Now, those who feel just as strongly the other way will understand that one's position is not something that changes. It's not right or wrong; although I don't know how Harvard, Georgetown or Einstein Medical School could ever be wrong, it's just what you believe and part of your DNA.

Recently, however, I've become a ginger-consuming, Vitamin B6 taking charlatan. Last week, in the middle of a meeting, I took out a bag of gingersnaps and had a moveable feast that followed me to every other meeting. Last night, I stowed ginger-ale in my purse lest I not be able to rummage some up at our destination. Today, I started Vitamin B6 to contain this low-level nausea to its lowest point.

The only reason I can do this with any shred of self-respect is because the doctor told me to try these things before we whip out some good old-fashioned prescription drugs.

Ginger snaps, you've got six days left before you get replaced with something less tasty but more effective. Best of luck. I'm pretty sure I know how this ends.


  1. Ouch. As a PA, I'd like to defend my profession for just a second. It actually required a 4 year bachelor's degree (lowest GPA was 3.5 in our class of 50) followed by the toughest 3 years of medical training I ever could have imagined along with a year of rotations getting great hands-on experience. In my state at least, PA school is harder to get into than medical school with only 5-8% of applicants getting in. I know many PA's I would trust a LOT sooner than plenty of arrogant MD's I have met. Just my opinion.
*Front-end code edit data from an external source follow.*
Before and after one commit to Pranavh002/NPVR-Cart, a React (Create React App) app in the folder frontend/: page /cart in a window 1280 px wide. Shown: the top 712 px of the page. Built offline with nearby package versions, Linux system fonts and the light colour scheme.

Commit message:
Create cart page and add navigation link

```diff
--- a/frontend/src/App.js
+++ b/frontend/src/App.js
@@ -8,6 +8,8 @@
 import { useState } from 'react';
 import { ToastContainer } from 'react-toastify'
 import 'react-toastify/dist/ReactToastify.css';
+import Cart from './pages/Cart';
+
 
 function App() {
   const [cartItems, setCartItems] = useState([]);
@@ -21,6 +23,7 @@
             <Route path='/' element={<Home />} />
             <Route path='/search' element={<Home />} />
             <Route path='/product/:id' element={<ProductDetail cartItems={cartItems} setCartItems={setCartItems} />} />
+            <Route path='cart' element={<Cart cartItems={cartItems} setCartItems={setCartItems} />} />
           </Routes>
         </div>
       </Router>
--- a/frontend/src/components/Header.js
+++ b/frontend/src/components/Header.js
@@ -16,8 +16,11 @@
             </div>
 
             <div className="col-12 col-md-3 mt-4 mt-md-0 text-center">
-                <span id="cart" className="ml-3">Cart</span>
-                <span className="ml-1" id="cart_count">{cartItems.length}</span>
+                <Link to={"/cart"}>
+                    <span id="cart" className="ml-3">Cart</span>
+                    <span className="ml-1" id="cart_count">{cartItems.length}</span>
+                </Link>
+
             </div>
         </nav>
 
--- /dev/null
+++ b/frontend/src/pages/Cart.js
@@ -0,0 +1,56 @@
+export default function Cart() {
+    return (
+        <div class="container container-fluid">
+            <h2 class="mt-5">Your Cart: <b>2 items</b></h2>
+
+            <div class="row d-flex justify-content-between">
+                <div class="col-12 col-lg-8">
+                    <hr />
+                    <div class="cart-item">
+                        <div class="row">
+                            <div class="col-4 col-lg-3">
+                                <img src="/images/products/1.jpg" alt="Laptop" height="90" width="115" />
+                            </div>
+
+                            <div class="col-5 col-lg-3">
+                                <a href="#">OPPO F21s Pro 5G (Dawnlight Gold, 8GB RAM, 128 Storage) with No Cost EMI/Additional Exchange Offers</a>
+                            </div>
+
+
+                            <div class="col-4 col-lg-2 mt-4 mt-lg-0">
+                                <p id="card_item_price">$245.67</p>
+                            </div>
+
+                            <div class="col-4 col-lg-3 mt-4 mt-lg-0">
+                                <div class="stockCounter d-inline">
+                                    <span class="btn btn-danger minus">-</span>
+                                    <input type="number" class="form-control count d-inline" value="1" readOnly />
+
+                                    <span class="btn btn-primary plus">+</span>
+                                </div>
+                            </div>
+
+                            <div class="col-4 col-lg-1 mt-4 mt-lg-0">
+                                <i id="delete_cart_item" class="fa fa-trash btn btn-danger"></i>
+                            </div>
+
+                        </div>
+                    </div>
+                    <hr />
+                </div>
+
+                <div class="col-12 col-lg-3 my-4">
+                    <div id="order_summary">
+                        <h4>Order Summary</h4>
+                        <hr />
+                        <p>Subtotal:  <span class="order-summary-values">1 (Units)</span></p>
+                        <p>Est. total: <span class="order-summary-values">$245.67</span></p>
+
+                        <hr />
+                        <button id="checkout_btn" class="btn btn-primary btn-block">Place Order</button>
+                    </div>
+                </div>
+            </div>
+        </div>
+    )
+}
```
  2. One last comment and I promise to leave this alone: I have spent countless hours poring over medical books and worrying and praying for my patients that I have treated. I'm smart enough to know how to treat them with meds and order testing and refer if needed, but even more importantly- I know when to ask for help. I provide excellent care and genuinely feel concerned for my patients. That is why comments like that sting. I've given up a lot for this profession and just expect people to be respectful. We are a vital link in the overburdened medical world.